■ WHAT YOU WILL DO
Repeat the entries without change, omitting the pictures.

*****

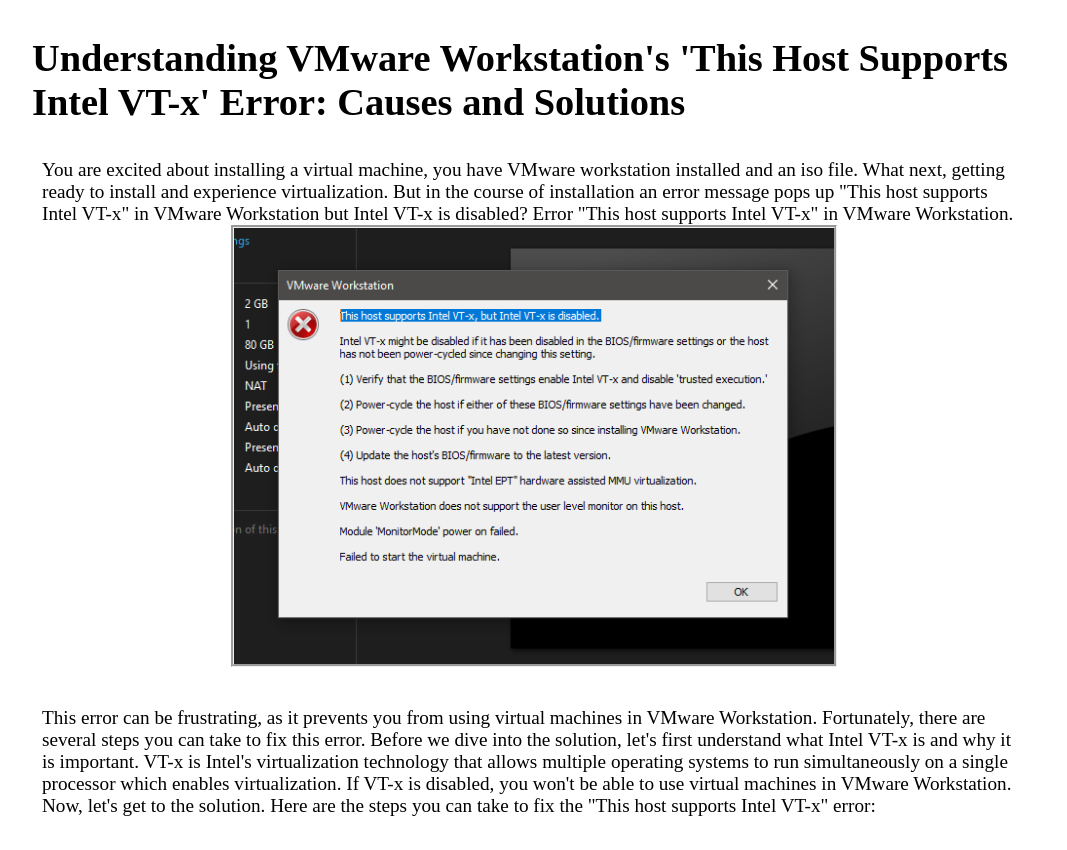
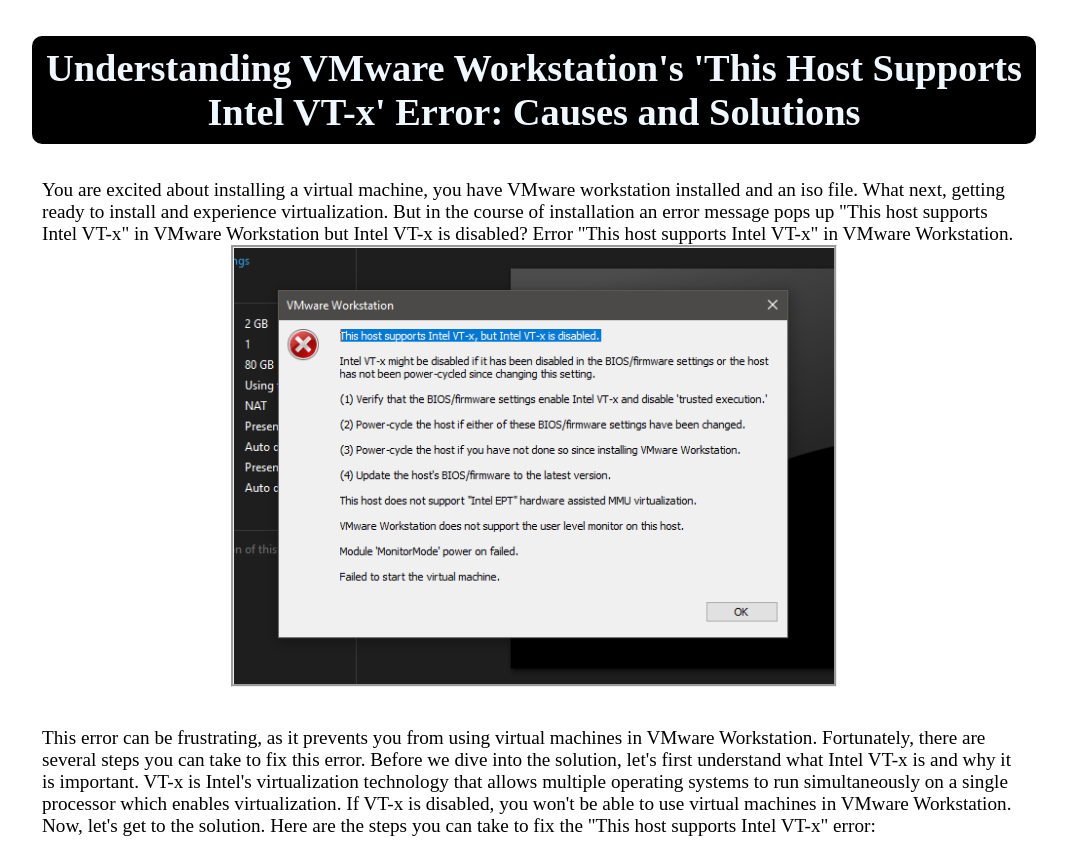
Before and after one commit to kharljordan/staticpage, a plain HTML site: page index.html in a window 1280 px wide. Shown: the top 850 px of the page, without its empty margins (106-1173 px from the left). Drawn offline with Linux system fonts and the light colour scheme.

Commit message:
Update index.html

```diff
--- a/index.html
+++ b/index.html
@@ -16,7 +16,7 @@
 
         <div class="main">
 
-         <h1>Understanding VMware Workstation's 'This Host Supports Intel VT-x' Error: Causes and Solutions</h1>
+         <h1 class="head">Understanding VMware Workstation's 'This Host Supports Intel VT-x' Error: Causes and Solutions</h1>
 
          <p>You are excited about installing a virtual machine, you have VMware workstation installed and an iso file. What next, getting ready to install and experience virtualization.  But in the course of installation an error message pops up "This host supports Intel VT-x" in VMware Workstation but Intel VT-x is disabled?
             Error "This host supports Intel VT-x" in VMware Workstation.
```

*****

■ OUTPUT BELOW
Before and after one commit to kharljordan/staticpage, a plain HTML site: page index.html in a window 1280 px wide. Shown: the top 850 px of the page, without its empty margins (106-1173 px from the left). Drawn offline with Linux system fonts and the light colour scheme.

Commit message:
Update index.html

```diff
--- a/index.html
+++ b/index.html
@@ -16,7 +16,7 @@
 
         <div class="main">
 
-         <h1>Understanding VMware Workstation's 'This Host Supports Intel VT-x' Error: Causes and Solutions</h1>
+         <h1 class="head">Understanding VMware Workstation's 'This Host Supports Intel VT-x' Error: Causes and Solutions</h1>
 
          <p>You are excited about installing a virtual machine, you have VMware workstation installed and an iso file. What next, getting ready to install and experience virtualization.  But in the course of installation an error message pops up "This host supports Intel VT-x" in VMware Workstation but Intel VT-x is disabled?
             Error "This host supports Intel VT-x" in VMware Workstation.
```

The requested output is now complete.